■ TASK:
Down to the final line, print each entry exactly.

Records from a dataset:
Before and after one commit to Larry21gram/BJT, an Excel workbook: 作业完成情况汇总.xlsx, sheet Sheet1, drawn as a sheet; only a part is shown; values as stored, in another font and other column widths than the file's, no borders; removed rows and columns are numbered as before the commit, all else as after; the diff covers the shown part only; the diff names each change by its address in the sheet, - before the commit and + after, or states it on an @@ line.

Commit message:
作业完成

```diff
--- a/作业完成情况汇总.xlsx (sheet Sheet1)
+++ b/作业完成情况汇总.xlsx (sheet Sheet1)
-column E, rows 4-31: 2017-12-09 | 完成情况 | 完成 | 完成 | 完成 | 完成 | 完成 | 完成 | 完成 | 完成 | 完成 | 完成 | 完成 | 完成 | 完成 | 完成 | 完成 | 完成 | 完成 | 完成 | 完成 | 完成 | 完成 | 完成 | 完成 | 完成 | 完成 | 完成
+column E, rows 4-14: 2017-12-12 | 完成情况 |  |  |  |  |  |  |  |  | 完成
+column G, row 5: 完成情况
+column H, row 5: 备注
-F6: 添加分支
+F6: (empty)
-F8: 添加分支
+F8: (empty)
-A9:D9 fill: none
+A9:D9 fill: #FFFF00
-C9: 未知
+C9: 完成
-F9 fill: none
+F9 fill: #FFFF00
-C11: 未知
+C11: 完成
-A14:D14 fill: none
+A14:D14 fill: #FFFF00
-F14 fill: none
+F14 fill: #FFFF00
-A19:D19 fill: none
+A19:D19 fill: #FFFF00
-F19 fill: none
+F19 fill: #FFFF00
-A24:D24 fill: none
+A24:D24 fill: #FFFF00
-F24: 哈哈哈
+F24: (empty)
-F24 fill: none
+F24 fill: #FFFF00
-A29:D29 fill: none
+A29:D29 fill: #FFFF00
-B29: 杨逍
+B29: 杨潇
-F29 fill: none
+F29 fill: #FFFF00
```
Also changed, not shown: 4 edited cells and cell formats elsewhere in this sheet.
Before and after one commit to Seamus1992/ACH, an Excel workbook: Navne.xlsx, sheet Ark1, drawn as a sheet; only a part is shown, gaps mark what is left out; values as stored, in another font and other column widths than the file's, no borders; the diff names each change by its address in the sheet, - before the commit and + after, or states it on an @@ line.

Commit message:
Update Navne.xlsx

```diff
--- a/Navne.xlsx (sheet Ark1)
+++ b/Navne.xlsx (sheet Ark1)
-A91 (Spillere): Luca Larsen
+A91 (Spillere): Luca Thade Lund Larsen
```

■ SOLUTION BELOW:
Before and after one commit to Larry21gram/BJT, an Excel workbook: 作业完成情况汇总.xlsx, sheet Sheet1, drawn as a sheet; only a part is shown; values as stored, in another font and other column widths than the file's, no borders; removed rows and columns are numbered as before the commit, all else as after; the diff covers the shown part only; the diff names each change by its address in the sheet, - before the commit and + after, or states it on an @@ line.

Commit message:
作业完成

```diff
--- a/作业完成情况汇总.xlsx (sheet Sheet1)
+++ b/作业完成情况汇总.xlsx (sheet Sheet1)
-column E, rows 4-31: 2017-12-09 | 完成情况 | 完成 | 完成 | 完成 | 完成 | 完成 | 完成 | 完成 | 完成 | 完成 | 完成 | 完成 | 完成 | 完成 | 完成 | 完成 | 完成 | 完成 | 完成 | 完成 | 完成 | 完成 | 完成 | 完成 | 完成 | 完成 | 完成
+column E, rows 4-14: 2017-12-12 | 完成情况 |  |  |  |  |  |  |  |  | 完成
+column G, row 5: 完成情况
+column H, row 5: 备注
-F6: 添加分支
+F6: (empty)
-F8: 添加分支
+F8: (empty)
-A9:D9 fill: none
+A9:D9 fill: #FFFF00
-C9: 未知
+C9: 完成
-F9 fill: none
+F9 fill: #FFFF00
-C11: 未知
+C11: 完成
-A14:D14 fill: none
+A14:D14 fill: #FFFF00
-F14 fill: none
+F14 fill: #FFFF00
-A19:D19 fill: none
+A19:D19 fill: #FFFF00
-F19 fill: none
+F19 fill: #FFFF00
-A24:D24 fill: none
+A24:D24 fill: #FFFF00
-F24: 哈哈哈
+F24: (empty)
-F24 fill: none
+F24 fill: #FFFF00
-A29:D29 fill: none
+A29:D29 fill: #FFFF00
-B29: 杨逍
+B29: 杨潇
-F29 fill: none
+F29 fill: #FFFF00
```
Also changed, not shown: 4 edited cells and cell formats elsewhere in this sheet.
Before and after one commit to Seamus1992/ACH, an Excel workbook: Navne.xlsx, sheet Ark1, drawn as a sheet; only a part is shown, gaps mark what is left out; values as stored, in another font and other column widths than the file's, no borders; the diff names each change by its address in the sheet, - before the commit and + after, or states it on an @@ line.

Commit message:
Update Navne.xlsx

```diff
--- a/Navne.xlsx (sheet Ark1)
+++ b/Navne.xlsx (sheet Ark1)
-A91 (Spillere): Luca Larsen
+A91 (Spillere): Luca Thade Lund Larsen
```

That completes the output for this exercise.